The eleven tracks on Songs are warm and spacious with high ceilings. There’s an ashen smell, light passes at strange angles. We’ve been cast into the inside of Lenker’s guitar, into her world where fragmented conversations and intimate moments project themselves in vibrant hues and bitter tastes. Lenker doesn’t create worlds in her songs, she lets her reality seep in and expand her musings. The rain splatters on the windowsills and the wood creaks with every slight shift in weight. Birds chatter outside. There’s a staticky crunch of fresh wind. A fly buzzes across the room. As she explained of her musing atmosphere, “human presence was not a dominating force.”
Lenker is a songwriter who is unconditionally open. Sometimes she lets us in on the context of the visceral moments she conjures, but the images on Songs feel different. The anger and sorrow feel more pointed, more active. Getting lost in Lenker’s songs is to essentially get lost in her memories. She’s constantly reinterpreting dualities, where the pain sits alongside the love. Her songs are reminders to be more attentive, that memories and adverse feelings can teach us. On “Zombie Girl” wind chimes clatter in the background as she sings about hollowness: “Oh, emptiness, tell me about your nature / Maybe I’ve been getting you wrong.” She befriends her own lack, drawing answers from what first presented itself as darkness.
There are vivid, sometimes violent images on Songs—a dog bite that leads to an ER visit, “poison stains,” and stars that stab, in addition to the aforementioned zombie girl. But the most unnerving moments on Songs are where Lenker calmly sings about life and death in casual terms—not within the confines of societal rituals, but at their core, grounded in origins of the womb and earth. “Your dearest fantasy is to grow a baby in me,” she reveals in the cheekily titled “Not a Lot, Just Forever.” Later we accompany her to the water. “Come help me die, my daughter / Walk me beside the river,” she sings on “Come.” To not trivialize these constant and awesome life chapters is one of Lenker’s greatest skills.
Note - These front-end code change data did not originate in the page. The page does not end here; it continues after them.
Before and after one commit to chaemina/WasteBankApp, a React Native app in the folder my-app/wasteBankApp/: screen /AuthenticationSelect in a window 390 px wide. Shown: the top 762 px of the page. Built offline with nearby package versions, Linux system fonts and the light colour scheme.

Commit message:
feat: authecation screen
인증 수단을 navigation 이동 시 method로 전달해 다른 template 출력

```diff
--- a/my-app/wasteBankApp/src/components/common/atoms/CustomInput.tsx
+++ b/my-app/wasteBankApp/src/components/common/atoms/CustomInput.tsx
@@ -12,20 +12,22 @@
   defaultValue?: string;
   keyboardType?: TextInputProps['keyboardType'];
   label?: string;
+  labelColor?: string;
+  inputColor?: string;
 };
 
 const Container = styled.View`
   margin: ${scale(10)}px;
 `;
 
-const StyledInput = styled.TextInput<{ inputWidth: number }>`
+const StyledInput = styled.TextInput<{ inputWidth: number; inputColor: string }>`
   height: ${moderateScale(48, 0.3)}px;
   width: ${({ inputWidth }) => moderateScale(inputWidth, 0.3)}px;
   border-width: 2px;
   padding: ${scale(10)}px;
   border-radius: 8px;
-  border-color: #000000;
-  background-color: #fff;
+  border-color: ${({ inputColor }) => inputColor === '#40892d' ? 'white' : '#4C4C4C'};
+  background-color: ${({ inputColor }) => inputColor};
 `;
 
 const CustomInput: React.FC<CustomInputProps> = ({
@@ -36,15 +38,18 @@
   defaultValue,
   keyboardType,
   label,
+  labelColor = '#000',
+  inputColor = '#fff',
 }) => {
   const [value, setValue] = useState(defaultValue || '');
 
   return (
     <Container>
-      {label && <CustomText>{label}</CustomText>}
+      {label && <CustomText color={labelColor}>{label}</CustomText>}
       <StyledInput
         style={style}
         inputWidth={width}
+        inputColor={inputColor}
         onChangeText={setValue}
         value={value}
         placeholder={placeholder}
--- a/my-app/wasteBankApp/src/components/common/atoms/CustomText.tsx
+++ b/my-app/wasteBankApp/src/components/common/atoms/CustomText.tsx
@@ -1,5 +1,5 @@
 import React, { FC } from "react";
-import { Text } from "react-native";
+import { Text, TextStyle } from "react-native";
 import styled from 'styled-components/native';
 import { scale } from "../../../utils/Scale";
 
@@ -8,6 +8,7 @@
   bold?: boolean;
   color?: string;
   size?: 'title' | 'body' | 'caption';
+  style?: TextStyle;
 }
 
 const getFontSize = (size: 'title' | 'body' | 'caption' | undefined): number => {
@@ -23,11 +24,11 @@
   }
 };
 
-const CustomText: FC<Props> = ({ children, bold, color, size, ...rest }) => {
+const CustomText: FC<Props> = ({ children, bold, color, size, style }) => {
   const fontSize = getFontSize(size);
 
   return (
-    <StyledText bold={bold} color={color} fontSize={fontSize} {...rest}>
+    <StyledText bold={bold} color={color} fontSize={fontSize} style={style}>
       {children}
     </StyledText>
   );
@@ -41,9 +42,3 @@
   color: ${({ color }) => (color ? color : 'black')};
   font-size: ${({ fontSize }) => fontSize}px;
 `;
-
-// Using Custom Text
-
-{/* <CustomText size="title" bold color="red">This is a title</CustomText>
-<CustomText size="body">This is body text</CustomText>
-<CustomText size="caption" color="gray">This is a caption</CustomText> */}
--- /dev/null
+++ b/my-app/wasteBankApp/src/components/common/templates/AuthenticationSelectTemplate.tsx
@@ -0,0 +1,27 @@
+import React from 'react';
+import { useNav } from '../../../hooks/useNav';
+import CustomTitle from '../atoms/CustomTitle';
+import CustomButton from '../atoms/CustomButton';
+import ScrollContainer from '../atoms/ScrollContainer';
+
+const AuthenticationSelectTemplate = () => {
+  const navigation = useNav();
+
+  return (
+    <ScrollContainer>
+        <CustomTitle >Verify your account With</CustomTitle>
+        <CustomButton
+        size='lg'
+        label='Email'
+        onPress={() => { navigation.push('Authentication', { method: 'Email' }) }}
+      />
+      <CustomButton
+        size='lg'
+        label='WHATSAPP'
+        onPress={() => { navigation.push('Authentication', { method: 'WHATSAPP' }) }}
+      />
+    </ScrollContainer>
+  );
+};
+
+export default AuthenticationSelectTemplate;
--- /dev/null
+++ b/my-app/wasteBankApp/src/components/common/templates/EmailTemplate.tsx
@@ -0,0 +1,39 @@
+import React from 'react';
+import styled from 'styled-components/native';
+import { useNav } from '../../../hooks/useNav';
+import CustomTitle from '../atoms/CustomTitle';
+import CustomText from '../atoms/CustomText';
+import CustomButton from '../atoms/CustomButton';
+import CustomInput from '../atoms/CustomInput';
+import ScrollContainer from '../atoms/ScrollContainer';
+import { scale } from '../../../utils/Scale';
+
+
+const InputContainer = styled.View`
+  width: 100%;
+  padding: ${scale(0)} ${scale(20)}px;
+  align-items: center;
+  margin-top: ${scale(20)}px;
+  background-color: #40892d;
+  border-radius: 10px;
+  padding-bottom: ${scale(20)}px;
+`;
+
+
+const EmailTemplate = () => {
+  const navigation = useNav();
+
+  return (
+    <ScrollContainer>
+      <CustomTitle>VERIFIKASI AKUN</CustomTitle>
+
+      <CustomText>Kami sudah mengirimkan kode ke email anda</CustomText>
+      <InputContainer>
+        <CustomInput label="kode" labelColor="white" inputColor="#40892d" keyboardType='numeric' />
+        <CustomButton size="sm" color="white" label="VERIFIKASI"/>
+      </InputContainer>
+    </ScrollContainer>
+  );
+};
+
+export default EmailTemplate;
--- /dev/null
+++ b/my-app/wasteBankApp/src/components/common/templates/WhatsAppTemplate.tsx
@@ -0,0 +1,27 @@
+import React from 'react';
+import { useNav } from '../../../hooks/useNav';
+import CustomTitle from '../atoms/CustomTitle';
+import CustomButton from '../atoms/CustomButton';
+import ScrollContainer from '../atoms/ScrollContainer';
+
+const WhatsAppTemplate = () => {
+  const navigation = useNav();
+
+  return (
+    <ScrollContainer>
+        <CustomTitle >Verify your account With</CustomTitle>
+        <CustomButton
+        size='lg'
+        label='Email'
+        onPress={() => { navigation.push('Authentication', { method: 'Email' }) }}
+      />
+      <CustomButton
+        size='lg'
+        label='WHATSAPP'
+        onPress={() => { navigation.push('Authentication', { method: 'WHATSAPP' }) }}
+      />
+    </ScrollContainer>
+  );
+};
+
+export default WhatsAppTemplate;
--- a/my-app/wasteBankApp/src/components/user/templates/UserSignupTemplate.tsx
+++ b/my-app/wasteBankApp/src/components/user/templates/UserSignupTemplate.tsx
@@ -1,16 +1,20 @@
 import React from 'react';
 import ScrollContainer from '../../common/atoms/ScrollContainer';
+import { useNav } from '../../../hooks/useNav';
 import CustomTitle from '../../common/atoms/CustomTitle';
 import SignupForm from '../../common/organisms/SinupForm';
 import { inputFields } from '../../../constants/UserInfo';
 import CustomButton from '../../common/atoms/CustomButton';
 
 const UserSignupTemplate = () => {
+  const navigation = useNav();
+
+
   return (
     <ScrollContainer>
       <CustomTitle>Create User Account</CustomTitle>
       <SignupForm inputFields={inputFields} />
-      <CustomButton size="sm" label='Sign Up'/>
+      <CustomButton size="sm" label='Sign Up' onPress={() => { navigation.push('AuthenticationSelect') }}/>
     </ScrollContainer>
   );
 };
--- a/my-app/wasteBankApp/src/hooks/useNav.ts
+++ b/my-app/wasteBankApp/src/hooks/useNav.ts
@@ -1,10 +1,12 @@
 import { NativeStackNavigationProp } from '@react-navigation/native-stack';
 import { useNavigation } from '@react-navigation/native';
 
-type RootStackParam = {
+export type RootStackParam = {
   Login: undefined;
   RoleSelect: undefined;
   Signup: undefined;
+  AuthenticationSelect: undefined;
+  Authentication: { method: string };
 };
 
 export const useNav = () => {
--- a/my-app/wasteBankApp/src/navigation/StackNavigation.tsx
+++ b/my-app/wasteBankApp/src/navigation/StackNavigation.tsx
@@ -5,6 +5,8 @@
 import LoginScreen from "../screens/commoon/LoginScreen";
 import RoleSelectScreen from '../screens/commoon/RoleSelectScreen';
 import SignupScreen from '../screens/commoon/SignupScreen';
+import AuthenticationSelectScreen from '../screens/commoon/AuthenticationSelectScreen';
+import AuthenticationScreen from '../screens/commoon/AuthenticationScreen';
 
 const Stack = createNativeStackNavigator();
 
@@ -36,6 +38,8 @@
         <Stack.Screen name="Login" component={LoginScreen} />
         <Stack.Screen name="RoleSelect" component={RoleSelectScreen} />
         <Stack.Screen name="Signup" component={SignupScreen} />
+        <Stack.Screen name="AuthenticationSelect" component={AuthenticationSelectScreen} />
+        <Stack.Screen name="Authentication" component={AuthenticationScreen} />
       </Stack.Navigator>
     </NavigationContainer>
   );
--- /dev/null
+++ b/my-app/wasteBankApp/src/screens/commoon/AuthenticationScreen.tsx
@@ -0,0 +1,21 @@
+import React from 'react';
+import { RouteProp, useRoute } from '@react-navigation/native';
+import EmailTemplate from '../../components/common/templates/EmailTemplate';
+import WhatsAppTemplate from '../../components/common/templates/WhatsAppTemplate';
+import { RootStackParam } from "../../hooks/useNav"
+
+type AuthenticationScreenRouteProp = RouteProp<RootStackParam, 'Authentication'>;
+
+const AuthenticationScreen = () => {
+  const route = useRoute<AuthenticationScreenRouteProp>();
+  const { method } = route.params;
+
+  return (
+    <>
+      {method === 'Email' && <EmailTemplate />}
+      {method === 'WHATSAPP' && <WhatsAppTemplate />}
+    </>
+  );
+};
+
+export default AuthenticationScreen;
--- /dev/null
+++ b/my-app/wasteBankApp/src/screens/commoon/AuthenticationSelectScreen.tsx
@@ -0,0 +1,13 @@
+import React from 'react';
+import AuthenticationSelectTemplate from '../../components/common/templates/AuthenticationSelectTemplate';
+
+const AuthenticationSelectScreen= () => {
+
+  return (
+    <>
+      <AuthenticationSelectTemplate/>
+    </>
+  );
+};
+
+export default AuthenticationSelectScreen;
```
The corresponding second album, Instrumentals, is even more enthralling. Instead of getting swept up by Lenker’s visceral songwriting, she showcases patience and intuition. You can feel the poise with which her hands glide across strings, sometimes quietly puttering or fiercely plucking. It’s as if on a rocky hike, Lenker confidently leads us through soothing melodies, but at any point she could step off the path and blaze a new one. These songs, across both releases, feel like spells. Lenker casts them in order to form memories and heal from them, and we listen in hopes that some of her magic will rub off on us.